TASK BRIEF
Could the data below please be reproduced word for word, without the pictures?

MATERIAL SUPPLIED
###
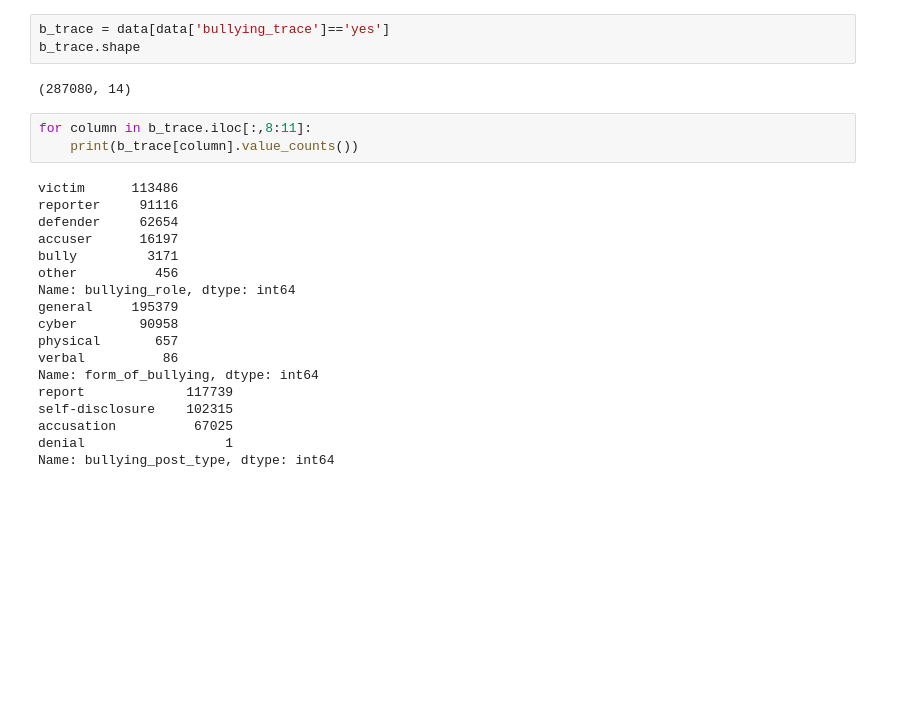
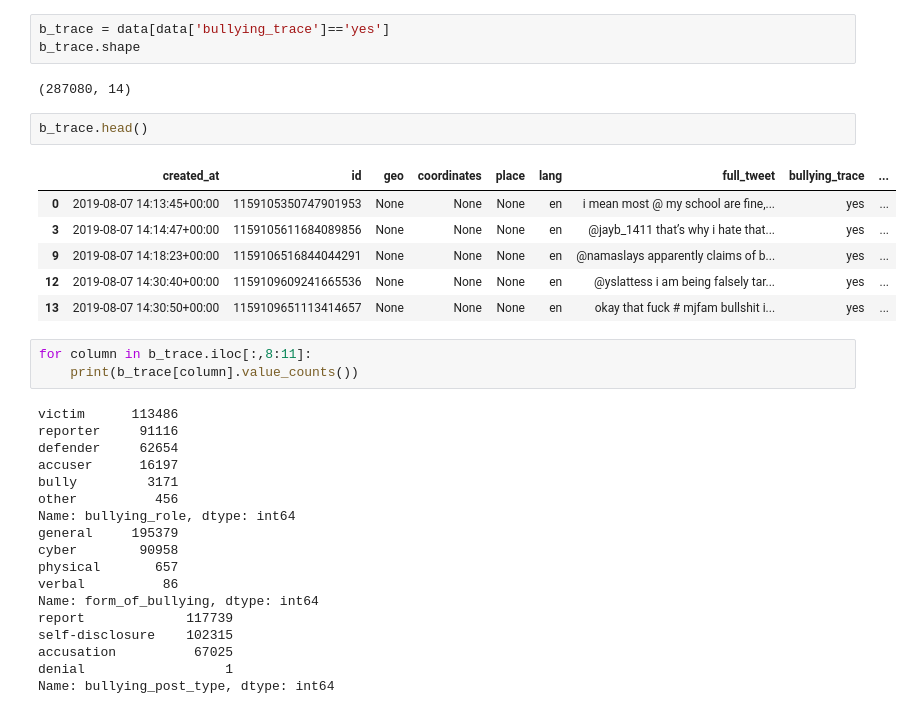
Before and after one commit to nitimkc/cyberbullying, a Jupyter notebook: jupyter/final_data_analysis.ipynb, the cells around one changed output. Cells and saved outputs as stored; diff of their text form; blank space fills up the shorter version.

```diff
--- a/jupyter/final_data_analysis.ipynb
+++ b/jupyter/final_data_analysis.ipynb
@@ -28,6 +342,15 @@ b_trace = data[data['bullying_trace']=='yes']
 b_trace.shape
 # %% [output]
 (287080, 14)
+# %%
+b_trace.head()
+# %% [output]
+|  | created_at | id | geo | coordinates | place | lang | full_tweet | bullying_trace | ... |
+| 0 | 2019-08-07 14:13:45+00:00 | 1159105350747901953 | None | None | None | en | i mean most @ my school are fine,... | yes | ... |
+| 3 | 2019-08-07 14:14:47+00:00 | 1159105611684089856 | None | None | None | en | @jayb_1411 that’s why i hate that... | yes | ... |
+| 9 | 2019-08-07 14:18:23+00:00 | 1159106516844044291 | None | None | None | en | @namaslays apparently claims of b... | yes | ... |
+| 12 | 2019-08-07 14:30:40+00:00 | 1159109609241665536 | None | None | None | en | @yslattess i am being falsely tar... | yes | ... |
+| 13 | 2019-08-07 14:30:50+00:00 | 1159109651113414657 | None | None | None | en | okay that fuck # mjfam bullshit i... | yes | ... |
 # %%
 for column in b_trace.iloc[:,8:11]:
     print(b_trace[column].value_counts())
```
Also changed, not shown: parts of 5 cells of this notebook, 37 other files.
###
EXPECTED ANSWER
Before and after one commit to nitimkc/cyberbullying, a Jupyter notebook: jupyter/final_data_analysis.ipynb, the cells around one changed output. Cells and saved outputs as stored; diff of their text form; blank space fills up the shorter version.

```diff
--- a/jupyter/final_data_analysis.ipynb
+++ b/jupyter/final_data_analysis.ipynb
@@ -28,6 +342,15 @@ b_trace = data[data['bullying_trace']=='yes']
 b_trace.shape
 # %% [output]
 (287080, 14)
+# %%
+b_trace.head()
+# %% [output]
+|  | created_at | id | geo | coordinates | place | lang | full_tweet | bullying_trace | ... |
+| 0 | 2019-08-07 14:13:45+00:00 | 1159105350747901953 | None | None | None | en | i mean most @ my school are fine,... | yes | ... |
+| 3 | 2019-08-07 14:14:47+00:00 | 1159105611684089856 | None | None | None | en | @jayb_1411 that’s why i hate that... | yes | ... |
+| 9 | 2019-08-07 14:18:23+00:00 | 1159106516844044291 | None | None | None | en | @namaslays apparently claims of b... | yes | ... |
+| 12 | 2019-08-07 14:30:40+00:00 | 1159109609241665536 | None | None | None | en | @yslattess i am being falsely tar... | yes | ... |
+| 13 | 2019-08-07 14:30:50+00:00 | 1159109651113414657 | None | None | None | en | okay that fuck # mjfam bullshit i... | yes | ... |
 # %%
 for column in b_trace.iloc[:,8:11]:
     print(b_trace[column].value_counts())
```
Also changed, not shown: parts of 5 cells of this notebook, 37 other files.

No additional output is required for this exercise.